- EXERCISE DESCRIPTION: Look below for the line containing "icons (favicon, PWA)"; from there, print each line exactly up to and including the line containing "-90,7 +91,7 @@", and stop.

----------------

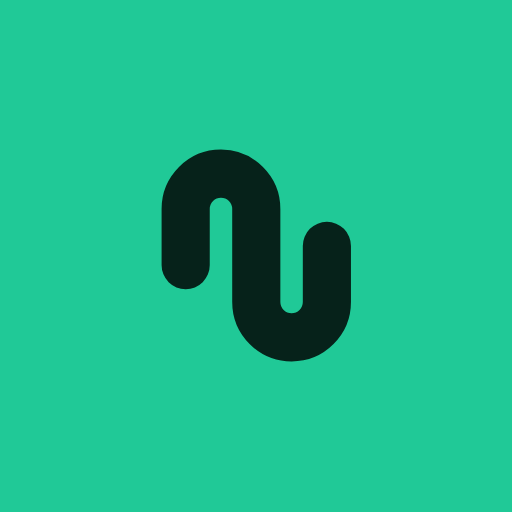
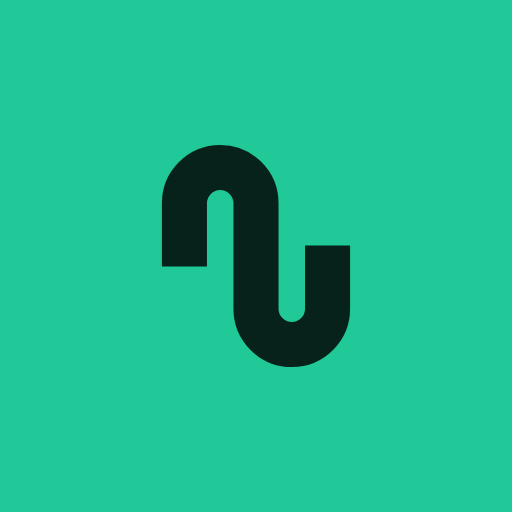
feat(brand): the stride mark at weight 260 with flat terminals
The mark becomes the falling wave of mark-nu-bold.html at 260/1000 em
with flat terminals, like Momo Trust Display's own, drawn in the font's
units (viewBox 1106 × 1300). packages/core and logo-mark.svg carry the
new geometry; a script (scripts/brand_icons.py) renders every icon from
it with headless Chrome. The web keeps the dark mark on the green; the
Android launcher icon and its adaptive layers take a white mark on the
green, and the splash a white mark on #111.

diff --git a/packages/core/src/brand/mark.ts b/packages/core/src/brand/mark.ts
@@ -1,21 +1,26 @@
 /**
  * The Zankup mark (docs/brand/README.md, section 2): the stride. The n and the u of the wordmark drawn as one
  * line that climbs, arches over, drops down the shared stem and arches back up: a stride (zancada), or a route
- * out and back. Built on the Momo Trust Display geometry at a heavier weight, with round terminals; one colour,
+ * out and back. Built on the Momo Trust Display geometry (font units: stems to the x-height, 206-unit arches) at
+weight 260/1000 em, with flat terminals like the typeface's; one colour,
  * it always takes the theme's foreground (`currentColor`). The single source for the PWA (CSS mask or inline
  * SVG) and the Android app (SVG path data).
  *
  * Kept identical to docs/brand/assets/logo-mark.svg by a test.
  */
 
-export const MARK_VIEWBOX = { width: 120, height: 134 } as const;
+export const MARK_VIEWBOX = { width: 1106, height: 1300 } as const;
 
-/** Visual bounds inside the viewBox: one unit of margin on every side, so the mark is centred on the viewBox centre (60, 67). */
-export const MARK_BOUNDS = { minX: 1, minY: 1, maxX: 119, maxY: 133 } as const;
+/** Visual bounds inside the viewBox: ten units of margin on every side, so the mark is centred on the viewBox centre (553, 650). */
+export const MARK_BOUNDS = { minX: 10, minY: 10, maxX: 1096, maxY: 1290 } as const;
 
 export const MARK_SHAPES = {
   /** One stroke: left stem up, arch over (the n), shared stem down, arch under (the u), right stem up. */
-  path: { d: 'M16 73 V38 A22 22 0 0 1 60 38 V96 A22 22 0 0 0 104 96 V61', strokeWidth: 30 },
+  path: {
+    d: 'M140 710 V346 A206 206 0 0 1 553 346 V954 A206 206 0 0 0 966 954 V590',
+    strokeWidth: 260,
+    linecap: 'butt',
+  },
 } as const;
 
 /** The mark as an SVG document in one colour (default `currentColor`). */
@@ -25,7 +30,7 @@ export function markSvg(color = 'currentColor', label = 'Zankup'): string {
     `<svg xmlns="http://www.w3.org/2000/svg" viewBox="0 0 ${MARK_VIEWBOX.width} ${MARK_VIEWBOX.height}"` +
     ` role="img" aria-label="${label}">` +
     `<path d="${path.d}" fill="none" stroke="${color}" stroke-width="${path.strokeWidth}"` +
-    ` stroke-linecap="round" stroke-linejoin="round"/>` +
+    ` stroke-linecap="${path.linecap}"/>` +
     `</svg>`
   );
 }

diff --git a/packages/core/src/brand/brand.test.ts b/packages/core/src/brand/brand.test.ts
@@ -3,7 +3,7 @@ import { describe, expect, it } from 'vitest';
 import source from '../../../../docs/brand/assets/logo-mark.svg?raw';
 import wordmarkSource from '../../../../docs/brand/assets/wordmark.svg?raw';
 import { themes, THEMES } from '../tokens';
-import { MARK_SHAPES, markMaskUrl, markSvg } from './mark';
+import { MARK_SHAPES, MARK_VIEWBOX, markMaskUrl, markSvg } from './mark';
 import { WORDMARK_PATH, WORDMARK_VIEWBOX, wordmarkSvg } from './wordmark';
 
 const attrs = (tag: string, from = source) => {
@@ -30,7 +30,8 @@ describe('brand mark', () => {
     const path = attrs('path');
     expect(path.d).toBe(MARK_SHAPES.path.d);
     expect(Number(path['stroke-width'])).toBe(MARK_SHAPES.path.strokeWidth);
-    expect(path['stroke-linecap']).toBe('round');
+    expect(path['stroke-linecap']).toBe(MARK_SHAPES.path.linecap);
+    expect(source).toContain(`viewBox="0 0 ${MARK_VIEWBOX.width} ${MARK_VIEWBOX.height}"`);
   });
 
   it('is one colour and can be used as a CSS mask', () => {

diff --git a/scripts/brand_icons.py b/scripts/brand_icons.py
@@ -1,0 +1,116 @@
+"""Renders every icon of the brand from the mark's geometry (docs/brand/README.md, section 6).
+
+The geometry comes from packages/core/src/brand/mark.ts (MARK_VIEWBOX and MARK_SHAPES), so the icons never
+drift from the mark the apps draw. PNGs are rendered with headless Chrome, as before; run it whenever the
+mark changes instead of editing the images:
+
+    python3 scripts/brand_icons.py
+"""
+
+from __future__ import annotations
+
+import re
+import subprocess
+import tempfile
+from pathlib import Path
+
+ROOT = Path(__file__).resolve().parent.parent
+MARK_TS = (ROOT / "packages/core/src/brand/mark.ts").read_text()
+
+GREEN = "#20c997"  # dark-theme accent: the icon background
+DARK = "#06221a"  # its accentFg: the mark on the web's icons
+WHITE = "#ffffff"  # the mark on the Android app's icons and splash
+
+WIDTH, HEIGHT = (
+    float(n) for n in re.search(r"MARK_VIEWBOX = \{ width: (\d+), height: (\d+) \}", MARK_TS).groups()
+)
+PATH_D = re.search(r"d: '([^']+)'", MARK_TS).group(1)
+STROKE = re.search(r"strokeWidth: (\d+)", MARK_TS).group(1)
+CAP = re.search(r"linecap: '(\w+)'", MARK_TS).group(1)
+
+
+def mark(color: str, size: float, height: float) -> str:
+    """The mark `height` px high (its viewBox, margin included), centred on a `size` canvas."""
+    scale = height / HEIGHT
+    x, y = (size - WIDTH * scale) / 2, (size - height) / 2
+    return (
+        f'<g transform="translate({x:.3f} {y:.3f}) scale({scale:.6f})">'
+        f'<path d="{PATH_D}" fill="none" stroke="{color}" stroke-width="{STROKE}" stroke-linecap="{CAP}"/>'
+        "</g>"
+    )
+
+
+def icon(size: int, *, color: str, share: float, background: str | None, radius: float = 0) -> str:
+    """An SVG document: the mark at `share` of the height, on a (rounded) square or on nothing."""
+    back = (
+        f'<rect width="{size}" height="{size}" rx="{size * radius:.2f}" fill="{background}"/>'
+        if background
+        else ""
+    )
+    return (
+        f'<svg xmlns="http://www.w3.org/2000/svg" width="{size}" height="{size}" viewBox="0 0 {size} {size}">'
+        f"{back}{mark(color, size, size * share)}</svg>"
+    )
+
+
+def png(svg: str, size: int, out: Path) -> None:
+    """Screenshots the SVG with headless Chrome, on a transparent page, at exactly size by size."""
+    with tempfile.TemporaryDirectory() as tmp:
+        page = Path(tmp) / "icon.html"
+        page.write_text(
+            "<!doctype html><style>html,body{margin:0;background:transparent}svg{display:block}</style>" + svg
+        )
+        subprocess.run(
+            [
+                "google-chrome",
+                "--headless=new",
+                "--disable-gpu",
+                "--hide-scrollbars",
+                "--force-device-scale-factor=1",
+                "--default-background-color=00000000",
+                f"--window-size={size},{size}",
+                f"--screenshot={out}",
+                page.as_uri(),
+            ],
+            check=True,
+            capture_output=True,
+        )
+
+
+def main() -> None:
+    brand = ROOT / "docs/brand/assets"
+    web = ROOT / "apps/web/public"
+    mobile = ROOT / "apps/mobile/assets"
+
+    # The mark itself, black on transparent: the source the test compares with mark.ts.
+    (brand / "logo-mark.svg").write_text(
+        f'<svg xmlns="http://www.w3.org/2000/svg" viewBox="0 0 {WIDTH:g} {HEIGHT:g}" role="img"'
+        ' aria-label="Zankup">\n'
+        f'  <path d="{PATH_D}" fill="none" stroke="#000" stroke-width="{STROKE}" stroke-linecap="{CAP}"/>\n'
+        "</svg>\n"
+    )
+    favicon = icon(64, color=DARK, share=0.6, background=GREEN, radius=14 / 64) + "\n"
+    for folder in (brand, web):
+        (folder / "favicon.svg").write_text(favicon)
+
+    # The web app (PWA): the dark mark on the green, as on the sign-in panel.
+    for folder in (brand, web):
+        png(icon(192, color=DARK, share=0.6, background=GREEN, radius=0.219), 192, folder / "icon-192.png")
+        png(icon(512, color=DARK, share=0.6, background=GREEN, radius=0.219), 512, folder / "icon-512.png")
+        png(icon(512, color=DARK, share=0.44, background=GREEN), 512, folder / "icon-maskable-512.png")
+        png(icon(180, color=DARK, share=0.6, background=GREEN), 180, folder / "apple-touch-icon-180.png")
+
+    # The Android app: the white mark on the green; the adaptive layers keep it in the 66 % safe zone.
+    png(icon(1024, color=WHITE, share=0.6, background=GREEN), 1024, mobile / "icon.png")
+    plain = (
+        '<svg xmlns="http://www.w3.org/2000/svg" width="512" height="512">'
+        f'<rect width="512" height="512" fill="{GREEN}"/></svg>'
+    )
+    png(plain, 512, mobile / "android-icon-background.png")
+    png(icon(512, color=WHITE, share=0.46, background=None), 512, mobile / "android-icon-foreground.png")
+    png(icon(432, color=WHITE, share=0.46, background=None), 432, mobile / "android-icon-monochrome.png")
+    png(icon(1024, color=WHITE, share=0.56, background=None), 1024, mobile / "splash-icon.png")
+
+
+if __name__ == "__main__":
+    main()

diff --git a/docs/brand/README.md b/docs/brand/README.md
@@ -21,27 +21,27 @@ Zankup is the product name that replaces the working name OpenSport. This docume
 
 ## 2. Mark
 
-The **stride**: the n and the u of the wordmark drawn as one line that climbs, arches over, drops down the shared stem and arches back up. A *zancada*, and a route out and back. It comes from the letters the way Strava's chevron comes from its a's: in Momo Trust Display the n is exactly the u turned 180°, so the two letters compose into one stroke. Decided on 9 November 2026 from the exploration in `exploration/zankup/mark-nu*.html`: the falling wave, at the heaviest weight that stays open at 16 px, with round terminals like the earlier Z mark.
+The **stride**: the n and the u of the wordmark drawn as one line that climbs, arches over, drops down the shared stem and arches back up. A *zancada*, and a route out and back. It comes from the letters the way Strava's chevron comes from its a's: in Momo Trust Display the n is exactly the u turned 180°, so the two letters compose into one stroke. Decided on 9 November 2026 from the exploration in `exploration/zankup/mark-nu*.html`, and revised the same day after `mark-nu-bold.html`: the falling wave at weight 260 with flat terminals, like the typeface's own (`exploration/zankup/mark-nu-zancada-desc-plano-260.svg`).
 
 ![Zankup mark](assets/logo-mark.svg)
 
-Geometry (viewBox `0 0 120 134`, one colour, one stroke):
+Geometry (viewBox `0 0 1106 1300`, in the font's units, one colour, one stroke):
 
 ```svg
-<path d="M16 73 V38 A22 22 0 0 1 60 38 V96 A22 22 0 0 0 104 96 V61" fill="none" stroke="currentColor" stroke-width="30" stroke-linecap="round" stroke-linejoin="round"/>
+<path d="M140 710 V346 A206 206 0 0 1 553 346 V954 A206 206 0 0 0 966 954 V590" fill="none" stroke="currentColor" stroke-width="260" stroke-linecap="butt"/>
 ```
 
-Built on the Momo Trust Display lower case: stems to the x-height, semicircular arches, the n and the u sharing a stem, the u half a body lower. The stroke is 300/1000 em (the font's own is 162) and the counter 14 units, the bold cut the typeface does not have. Visual bounds are x 1 to 119 and y 1 to 133, so the mark is centred on the viewBox centre (60, 67).
+Built on the Momo Trust Display lower case: stems to the x-height, semicircular arches (radius 206), the n and the u sharing a stem, the u half a body (450 units) lower. The stroke is 260/1000 em (the font's own is 162) and the counter 153 units, the bold cut the typeface does not have. Visual bounds are x 10 to 1096 and y 10 to 1290, so the mark is centred on the viewBox centre (553, 650).
 
 Rules:
 
 - One colour only. The mark takes the foreground colour of the theme it sits on (`fg` on surfaces, `accentFg` on the accent). Render it as a CSS mask over `currentColor`, as the web app's `.mark` class does, or as an inline SVG with `currentColor`. The Android app draws the same path with Skia (`apps/mobile/src/Lockup.tsx`), from the geometry exported by `packages/core`.
 - Minimum size 16 px high. At that size the counters close to slits; the silhouette still reads as the wave.
-- Clear space: at least the stroke width (30/134 of the height) on every side.
-- Do not rotate, mirror, outline, add gradients or shadows, change the stroke weight, flatten the terminals, separate the two arches or add a third.
+- Clear space: at least the stroke width (260/1300 of the height) on every side.
+- Do not rotate, mirror, outline, add gradients or shadows, change the stroke weight, round the terminals, separate the two arches or add a third.
 - Do not use the bare letters "nu" from any typeface as the symbol: the mark is the two letters at a weight and an offset the font does not have, and that is what makes it a symbol.
 
-Kept alternatives, not for production: `assets/logo-mark-z.svg` (the earlier mark, a Z walked bottom-up from a start ring whose last stroke turns back and points up, internal name "F1"), `assets/logo-mark-z4.svg` (that Z without the ring), `assets/logo-mark-flat.svg` and `assets/logo-mark-sharp.svg` (flat terminals). The rising wave, the chain links, the padlock and the open ring from the same round stay in `exploration/zankup/`.
+Kept alternatives, not for production: the round-terminal stride at weight 300 that shipped first (`exploration/zankup/mark-nu-zancada-desc-redondo-300.svg`), `assets/logo-mark-z.svg` (the earlier mark, a Z walked bottom-up from a start ring whose last stroke turns back and points up, internal name "F1"), `assets/logo-mark-z4.svg` (that Z without the ring), `assets/logo-mark-flat.svg` and `assets/logo-mark-sharp.svg` (flat terminals). The rising wave, the chain links, the padlock and the open ring from the same round stay in `exploration/zankup/`.
 
 ## 3. Wordmark
 
@@ -74,7 +74,8 @@ The brand has no colour of its own beyond the product tokens in `packages/core/s
 | Mark and wordmark on surfaces | `fg` #17191a | `fg` #eceeed | `fg` #f2f2f2 |
 | Mark and wordmark on the accent | `accentFg` #ffffff | `accentFg` #06221a | `accentFg` #001a12 |
 | Accent | #0b8f6a | #20c997 | #38d9a9 |
-| App icons | `accentFg` mark #06221a on the dark-theme accent #20c997, as on the sign-in panel | | |
+| Web icons (favicon, PWA) | `accentFg` mark #06221a on the dark-theme accent #20c997, as on the sign-in panel | | |
+| Android app icon and splash | White mark on #20c997 (launcher, adaptive layers); white on #111 (splash) | | |
 
 ## 6. Assets
 
@@ -90,7 +91,7 @@ All in `docs/brand/assets/`:
 | `icon-maskable-512.png` | Android maskable icon, mark inside the 80 % safe zone |
 | `apple-touch-icon-180.png` | iOS home-screen icon |
 
-The Expo app's icons (`apps/mobile/assets/`: `icon.png`, the Android adaptive layers and `splash-icon.png`) come from the same geometry. All the PNGs are rendered from the SVG path above with Chromium; regenerate them from the path when the mark changes rather than editing them.
+The Expo app's icons (`apps/mobile/assets/`: `icon.png`, the Android adaptive layers and `splash-icon.png`) come from the same geometry, with the mark in white. Every icon, `logo-mark.svg` and `favicon.svg` are generated by `scripts/brand_icons.py` from `packages/core/src/brand/mark.ts` (PNGs rendered with headless Chrome): run it when the mark changes rather than editing them.
 | `manifest.webmanifest` | PWA manifest with name, colours and the icons above |
 
 Everything here is an original design made for the project; nothing is traced from third-party material. The earlier mountain mark in `docs/prototypes/assets/logo-mark.svg` was traced from a template and **must not ship**: replace it when implementing this guide.
@@ -108,7 +109,7 @@ Two pieces of work, tracked separately. Do the rename only after the domain and 
 3. Load Momo Trust Display for brand text only, with the system stack as fallback.
 4. Check legibility at 16 px in every theme in `tokens.json` (light, dark, oled, and any high-contrast theme).
 5. Delete or replace `docs/prototypes/assets/` (the traced mountain and its icons) and the prototype's `.mark` mask URL.
-6. Expo: adaptive icon from the same mark, #06221a on #20c997 (monochrome layer white, Android tints it); splash, white mark on #111.
+6. Expo: adaptive icon from the same mark, white on #20c997 (monochrome layer white, Android tints it); splash, white mark on #111.
 
 **Status (9 November 2026):** done for the stride mark. The web app shows the vector wordmark from `packages/core` in the header and on the sign-in, setup, recovery and shared pages, and ships the mark as favicon, PWA icons and manifest; the Android app draws the same wordmark with Skia on sign-in and the lock screen and takes its launcher icon, adaptive layers and splash from `apps/mobile/assets/`. The mark no longer appears inside either app. The prototypes in `docs/prototypes/` keep the traced mountain and are not shipped.
 
@@ -142,4 +143,4 @@ The old volume (`opensport_pgdata`) can be removed with `docker volume rm opensp
 
 ## 8. Exploration
 
-The decision trail is in `exploration/`: `mountain/` holds the first logo round (mountain and switchback trail, candidate N1), `zankup/` holds the Z rounds, the fusion with the start ring, the wordmark comparisons, and `wordmark-n-inverted-u.*`: the wordmark built from the Momo Trust Display outlines with the N replaced by the U turned 180° (and, as a second column, flipped vertically), in the three cases, in the lock-up and at small sizes, plus one vector SVG per case (`wordmark-n-inverted-u-{caps,title,lower}.svg`). `mark-nu.*` is the symbol round built from the same two letters: six compositions of the n and u (rising and falling wave, links, padlock, open ring, ligature), each as a symbol, as an app icon, at 16 to 32 px and in the lock-up, with one SVG per candidate (`mark-nu-*.svg`). `mark-nu-bold.*` takes the two waves to heavier weights: Momo has a single weight, so the n and u are rebuilt on its geometry as a stroke of 220, 260, 300 and 340 thousandths of an em, with flat terminals like the font and round ones like the Z mark (`mark-nu-zancada-*.svg`). From that sheet the falling wave at 300 with round terminals became the mark (section 2). Each `comparison-*.png` is a rendered sheet; the matching `.html` regenerates it in a browser. The working page with every naming check (domains via registry RDAP, PyPI, npm, GitHub, app stores) lives outside the repo.
+The decision trail is in `exploration/`: `mountain/` holds the first logo round (mountain and switchback trail, candidate N1), `zankup/` holds the Z rounds, the fusion with the start ring, the wordmark comparisons, and `wordmark-n-inverted-u.*`: the wordmark built from the Momo Trust Display outlines with the N replaced by the U turned 180° (and, as a second column, flipped vertically), in the three cases, in the lock-up and at small sizes, plus one vector SVG per case (`wordmark-n-inverted-u-{caps,title,lower}.svg`). `mark-nu.*` is the symbol round built from the same two letters: six compositions of the n and u (rising and falling wave, links, padlock, open ring, ligature), each as a symbol, as an app icon, at 16 to 32 px and in the lock-up, with one SVG per candidate (`mark-nu-*.svg`). `mark-nu-bold.*` takes the two waves to heavier weights: Momo has a single weight, so the n and u are rebuilt on its geometry as a stroke of 220, 260, 300 and 340 thousandths of an em, with flat terminals like the font and round ones like the Z mark (`mark-nu-zancada-*.svg`). From that sheet the falling wave at 300 with round terminals became the mark first, and then the falling wave at 260 with flat terminals (section 2). Each `comparison-*.png` is a rendered sheet; the matching `.html` regenerates it in a browser. The working page with every naming check (domains via registry RDAP, PyPI, npm, GitHub, app stores) lives outside the repo.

----------------

- EXERCISE RESPONSE:
+| Web icons (favicon, PWA) | `accentFg` mark #06221a on the dark-theme accent #20c997, as on the sign-in panel | | |
+| Android app icon and splash | White mark on #20c997 (launcher, adaptive layers); white on #111 (splash) | | |
 
 ## 6. Assets
 
@@ -90,7 +91,7 @@ All in `docs/brand/assets/`:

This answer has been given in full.